Quotation Dos and Don’ts

Your Highness:

I hold a job that requires I write articles, press releases, and similar pieces in which I quote others. You’d think I’d have such matters down by now, but I’ll come clean: I never really learned the rules for using quotation marks. To complicate matters further, I’m a bit of an Anglophile—only the first of many reasons I’m your biggest fan—and I have some vague sense that quotations are handled differently Across the Pond. Is this true? And, here or there, how might I avoid embarrassing myself in this regard?

My dear Subject,

Your sincere and impassioned plea touched my heart. Quotation marks, properly deployed, are an elegant solution to an age-old problem (despite what that Irish upstart Mr. Joyce and his ilk might have had to say about such things. Yes, indeed).

But I digress. It would behoove you, as it would us all, to deploy these marks with grace and exactitude. And as you are, proclivities aside, an American, I will concentrate my responses to that effect, with asides as seem prudent. Forthwith, some basic guidelines for quotation mark usage:
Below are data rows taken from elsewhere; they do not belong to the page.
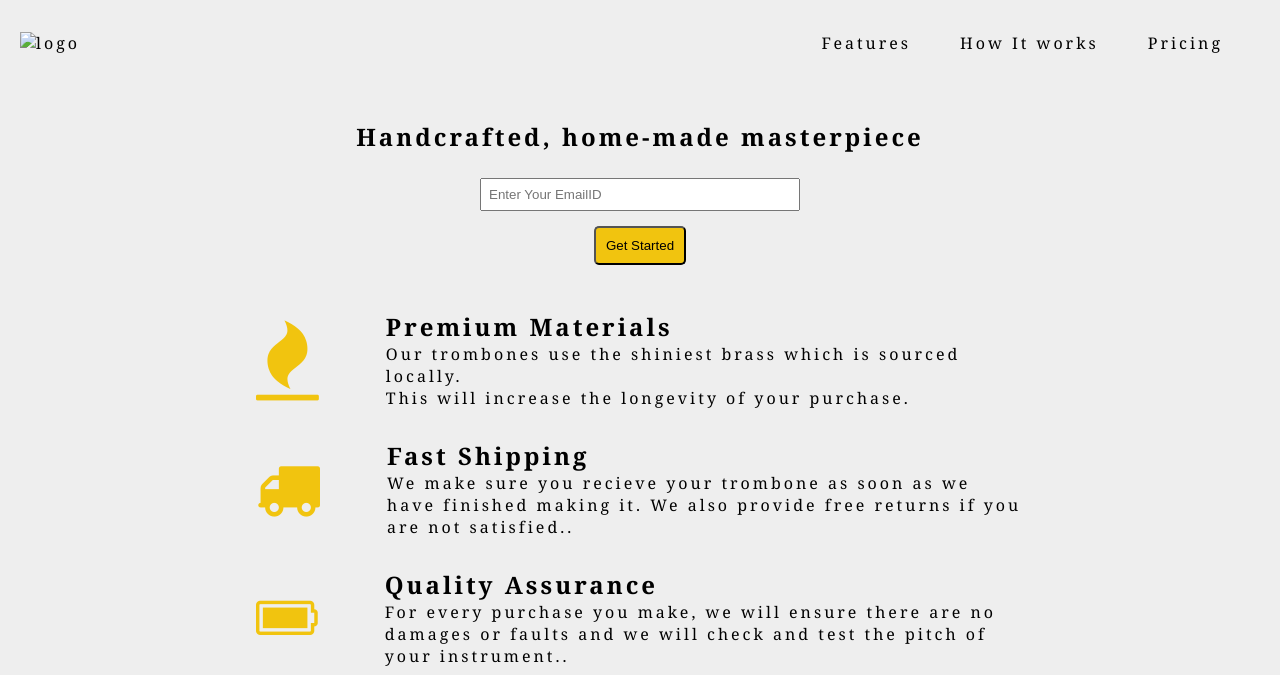
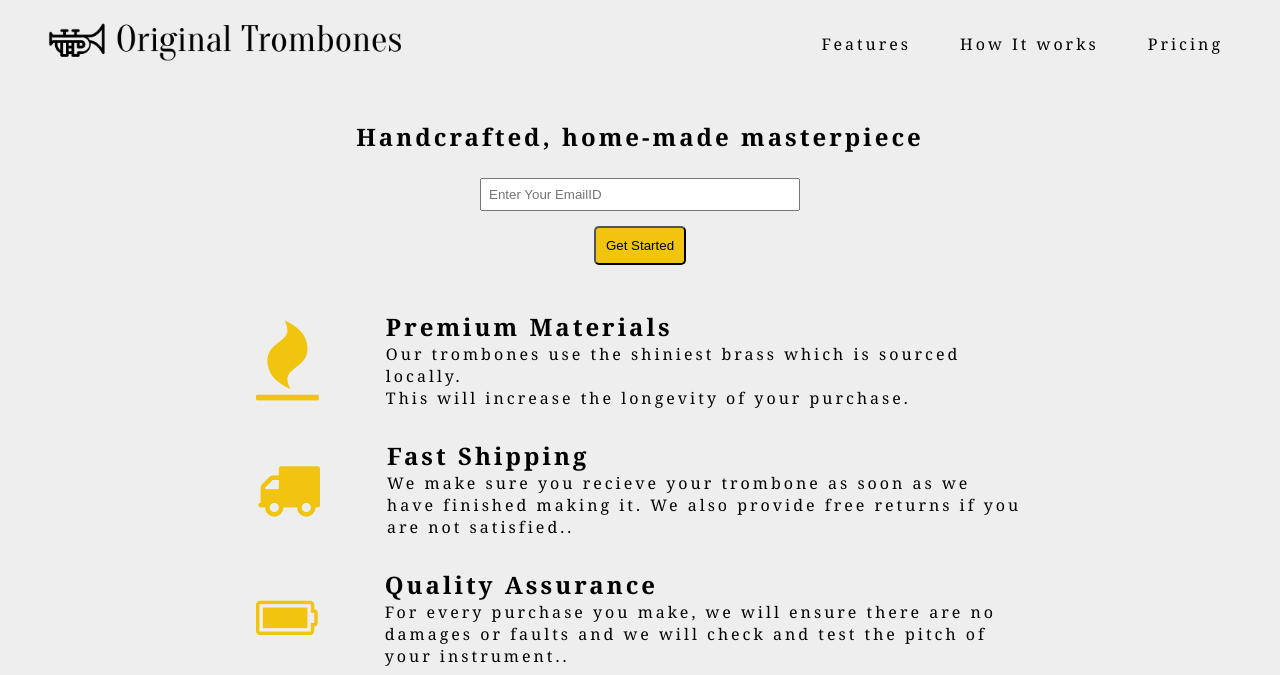
Before and after one commit to shivaji075/Revise-basic-web-development, a plain HTML site: page index.html in a window 1280 px wide. Shown: the top 675 px of the page. Drawn offline with Linux system fonts and the light colour scheme.

Commit message:
Update index.html

```diff
--- a/index.html
+++ b/index.html
@@ -17,7 +17,7 @@
   <div class="wrap">
     <header id="header" class="flex">
       <div class="logo">
-        <img src="./images/product-landing-page-logo.png" alt="logo">
+        <img src="./product-landing-page-logo.png" alt="logo">
 
       </div>
       <nav id="nav-bar" class="flex">
```
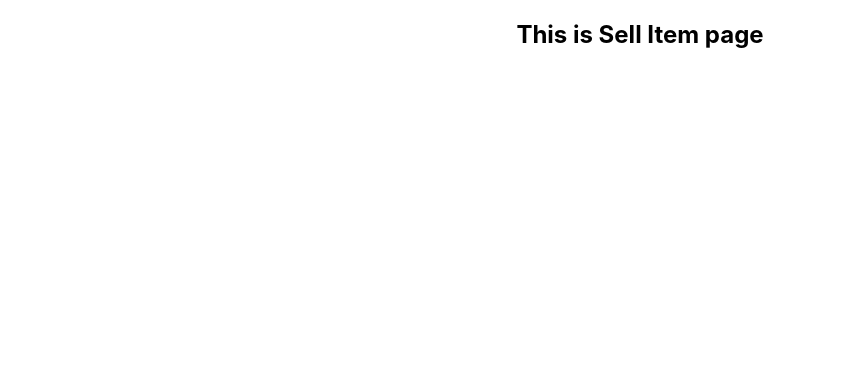
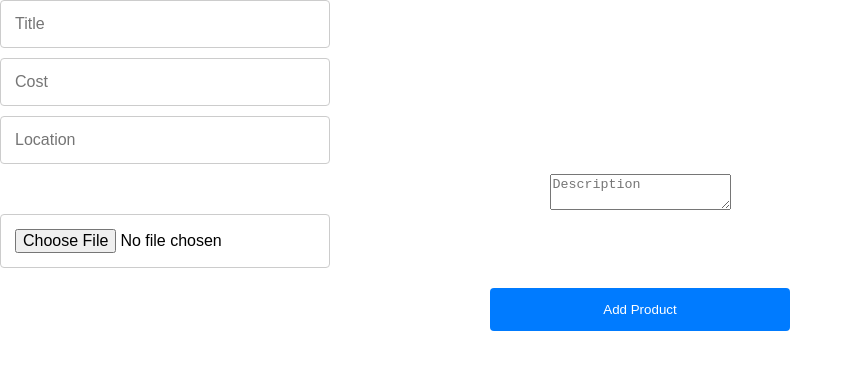
Before and after one commit to nchalla5/BookMart, a React (Create React App) app in the folder frontend/: page /sell in a window 1280 px wide. Shown: the top 370 px of the page, without its empty margins (0-853 px from the left). Built offline with nearby package versions, Linux system fonts and the light colour scheme.

Commit message:
Screen for creating products fromsellbuttoncreated

```diff
--- a/frontend/src/Components/Body.jsx
+++ b/frontend/src/Components/Body.jsx
@@ -1,10 +1,10 @@
 
 // import Home from './Home';
 import BuyItem from './BuyItem';
-import SellItem from './SellItem';
 import NotFound from './NotFound';
 import Products from './Products';
 import ProductDetails from './ProductDetails';
+import SellProduct from './SellProduct';
 import { BrowserRouter as Router, Route, Routes } from 'react-router-dom';
 import Login from './Login';
 
@@ -16,7 +16,7 @@ function Body() {
         <Route path="/home" element={<Products />}></Route>
         <Route path="/product/:id" element={<ProductDetails />} />
         <Route path="/buy" element={<BuyItem />}></Route>
-        <Route path="/sell" element={<SellItem />}></Route>
+        <Route path="/sell" element={<SellProduct />}></Route>
         <Route path="*" element={<NotFound />}></Route>
       </Routes>
     </Router>
--- a/frontend/src/Components/Products.jsx
+++ b/frontend/src/Components/Products.jsx
@@ -38,10 +38,15 @@ function Products() {
     fetchProducts();
   }, []);
 
+  // const handleSellClick = () => {
+  //   console.log('Sell button clicked');
+  //   // Placeholder for future functionality
+  // };
   const handleSellClick = () => {
-    console.log('Sell button clicked');
-    // Placeholder for future functionality
+    navigate('/sell');
+    console.log('Sell button clicked');// This should match the path you define for the SellProductForm in your router
   };
+
 
   const handleBuyClick = (productId) => {
     // Placeholder for future buy functionality
--- a/frontend/src/Components/SellItem.jsx
+++ /dev/null
@@ -1,6 +0,0 @@
-function SellItem() {
-    return (
-        <h2>This is Sell Item page</h2>
-    );
-}
-export default SellItem
--- /dev/null
+++ b/frontend/src/Components/SellProduct.jsx
@@ -0,0 +1,101 @@
+import React, { useState } from 'react';
+import { useNavigate } from 'react-router-dom';
+
+const SellProduct = () => {
+const [product, setProduct] = useState({
+title: '',
+cost: '',
+location: '',
+description: '',
+image: null,
+});
+const navigate = useNavigate();
+
+const handleChange = (e) => {
+const { name, value } = e.target;
+setProduct({
+    ...product,
+    [name]: value,
+});
+};
+
+const handleImageChange = (e) => {
+setProduct({
+    ...product,
+    image: e.target.files[0],
+});
+};
+
+const endpoint = "http://localhost:8080";
+
+const handleSubmit = async (e) => {
+e.preventDefault();
+const formData = new FormData();
+formData.append('image', product.image);
+formData.append('title', product.title);
+formData.append('cost', product.cost);
+formData.append('location', product.location);
+formData.append('description', product.description);
+
+try {
+    const response = await fetch(`${endpoint}/create-product`, {
+    method: 'POST',
+    body: formData,
+    });
+    console.log(response)
+    if (!response.ok) {
+    throw new Error('Failed to sell product');
+    }
+
+    // Assuming you want to do something upon successfully adding a product
+    navigate('/home'); // Redirect to products page
+} catch (error) {
+    console.error('There was an error selling the product:', error);
+}
+};
+
+return (
+<form onSubmit={handleSubmit}>
+    <input
+    type="text"
+    name="title"
+    placeholder="Title"
+    value={product.title}
+    onChange={handleChange}
+    required
+    />
+    <input
+    type="text"
+    name="cost"
+    placeholder="Cost"
+    value={product.cost}
+    onChange={handleChange}
+    required
+    />
+    <input
+    type="text"
+    name="location"
+    placeholder="Location"
+    value={product.location}
+    onChange={handleChange}
+    required
+    />
+    <textarea
+    name="description"
+    placeholder="Description"
+    value={product.description}
+    onChange={handleChange}
+    required
+    />
+    <input
+    type="file"
+    name="image"
+    onChange={handleImageChange}
+    required
+    />
+    <button type="submit">Add Product</button>
+</form>
+);
+};
+
+export default SellProduct;
```
Also changed, not shown: 1 other file (tests, documents, lock files or other folders).
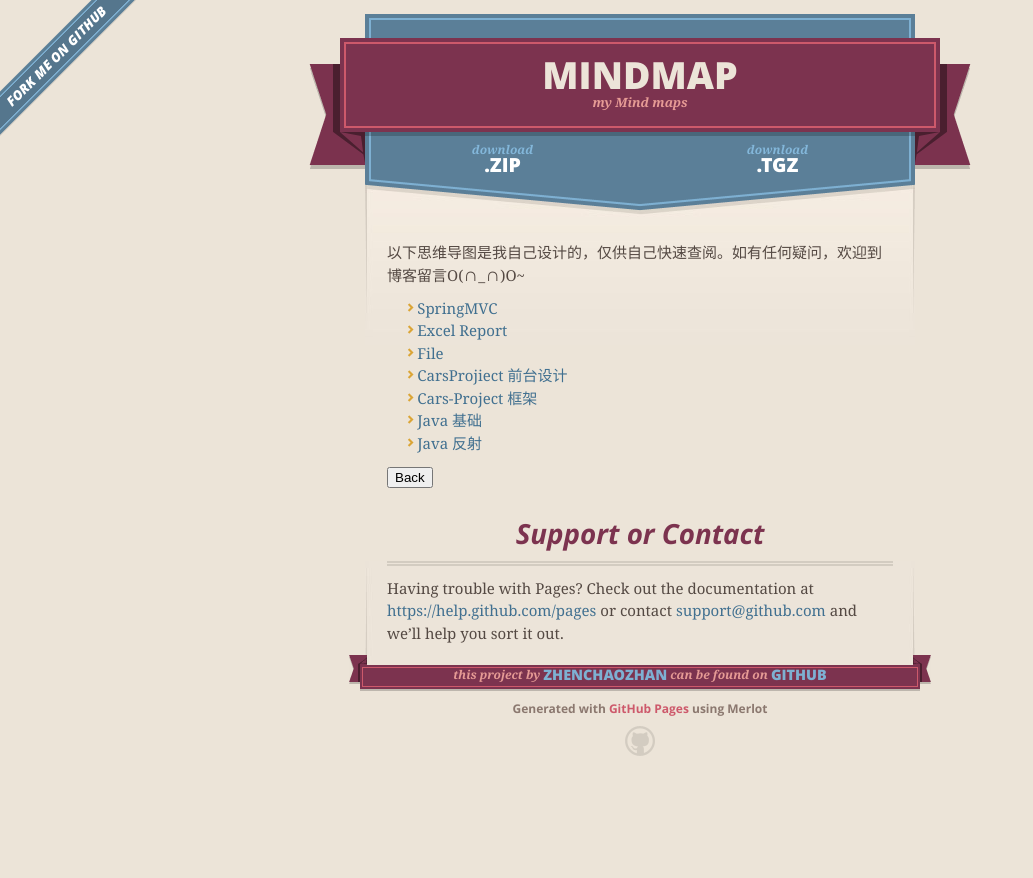
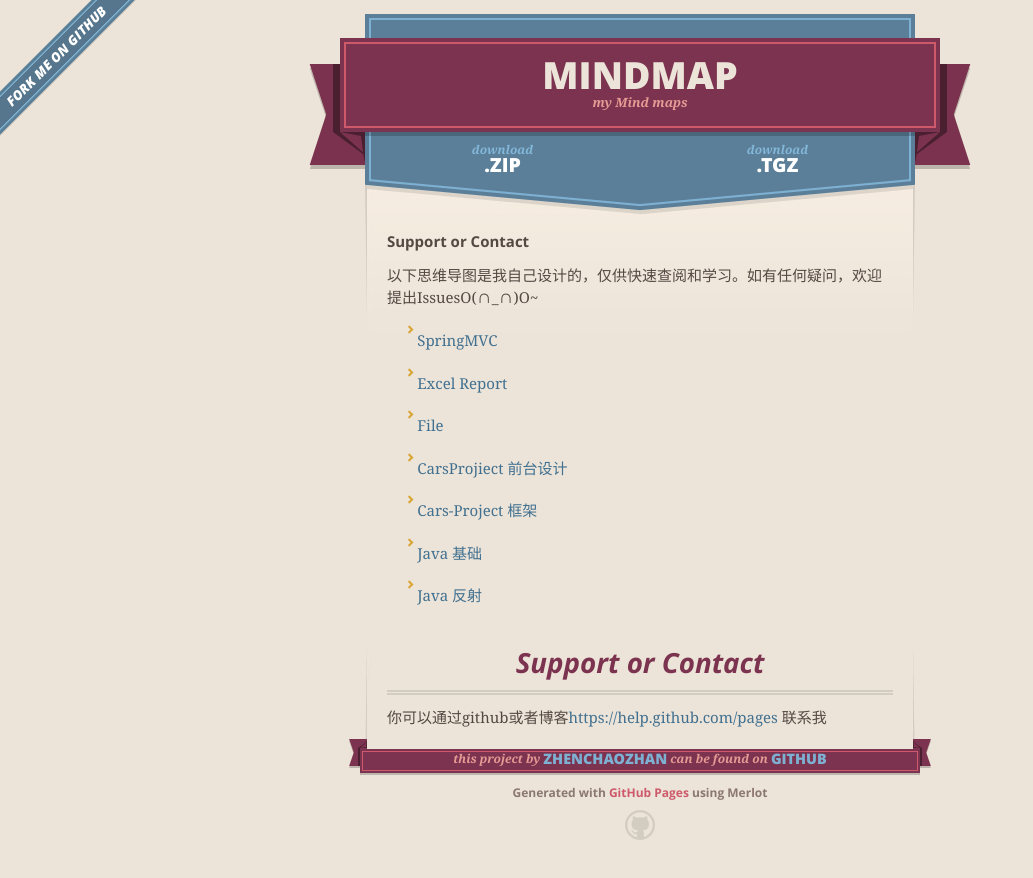
Before and after one commit to lincar/Mindmap, a plain HTML site: page index.html in a window 1280 px wide. Shown: the whole page, without its empty margins (0-1033 px from the left). Before the commit the page ends 800 px from the top, so only its background shows below. Drawn offline with nearby package versions, Linux system fonts and the light colour scheme.

Commit message:
changed css

```diff
--- a/index.html
+++ b/index.html
@@ -48,8 +48,11 @@
       <section id="main_content">
 
 		  <div>
+			  <h3>
+			  <a id="support-or-contact" class="anchor" href="#support-or-contact" aria-hidden="true"><span class="octicon octicon-link"></span></a>Support or Contact
+			  </h3>
 		  <p>
-			  以下思维导图是我自己设计的，仅供自己快速查阅。如有任何疑问，欢迎到博客留言O(∩_∩)O~
+			  以下思维导图是我自己设计的，仅供快速查阅和学习。如有任何疑问，欢迎提出IssuesO(∩_∩)O~
 		  </p>
 		  <ul>
 			  <li><a href="./Java/SpringMVC/export.html"><b>SpringMVC</b></a></li>
@@ -62,12 +65,11 @@
 		  </ul>
 		  </div>
 
-		  <p class="back"><input class="blue" type="button" value="Back" onclick="location='http://rsu.pw/'" /></p>
 
 <h3>
 <a id="support-or-contact" class="anchor" href="#support-or-contact" aria-hidden="true"><span class="octicon octicon-link"></span></a>Support or Contact</h3>
 
-<p>Having trouble with Pages? Check out the documentation at <a href="https://help.github.com/pages">https://help.github.com/pages</a> or contact <a href="mailto:support@github.com">support@github.com</a> and we’ll help you sort it out.</p>
+<p>你可以通过github或者博客<a href="https://help.github.com/pages">https://help.github.com/pages</a> 联系我</p>
       </section>
 
       <footer>
--- a/stylesheets/screen.css
+++ b/stylesheets/screen.css
@@ -411,7 +411,8 @@ ul {
 }
 
 ul li {
-  padding-left: 10px;
+
+  padding:10px 0px 10px 10px;
   background: transparent url(../images/chevron.png) left 6px no-repeat;
 }
 
```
  • Enclose directly quoted material in double quotation marks. Reserve single quotation marks for nested quotations. Exclaimed Penelope, “I’m so thrilled for Prunella. It’s high time she and Lord Bevingstoke-Smith were featured on a commemorative tea towel.” Replied the vicar, “It is wonderful. Do you know what Lady B. told me the other day? ‘I’m not worthy of such an honor.’ So charming.” (Note that British usage is exactly the opposite—single marks enclose double marks. Though this does make for a cleaner page, one must bow to local custom.)
  • Punctuation, as a rule, goes within quotation marks. The towels will be hand-loomed and hand-dyed by a dowager collective in Islington, which operates under the motto, “Purveyors of fine pantry linens since 1645, by appointment to HM the Queen.” “They do a lovely antimacassar, as well,” noted Penelope. (British rules on this one, though they make far more practical sense, are a bit too complex to explain here.)
  • Exceptions to the rule above: Colons, semicolons, and question marks and exclamation points that are not part of the quotation fall outside closing marks. The vicar was intrigued. Might ceremonial church garb be included in “fine pantry linens”? He could use a new surplice or two. (On this point, U.S. and British usages concur.)
  • Never use quotation marks for emphasis. The resulting effect—that of irony—will be precisely the opposite of that desired. The sign outside the dingy, ill-lit market read “‘Fresh’ Fish!” The flagrant misuse of punctuation would have undermined Harold’s confidence even further, if such a thing were possible. More appropriate choices for emphasis include bold and italicized text. (Alas, this dubious practice is common wherever English is spoken. We must transcend petty national differences to fight such errors wherever and whenever they appear.)

Follow these rules, and they shall stand you in good stead; you may wish to turn to a number of excellent online writing resources for further guidance. Now go forth and quote, confidently and well.

Yours precisely,

The Grammar Queen

By Lisa Stonestreet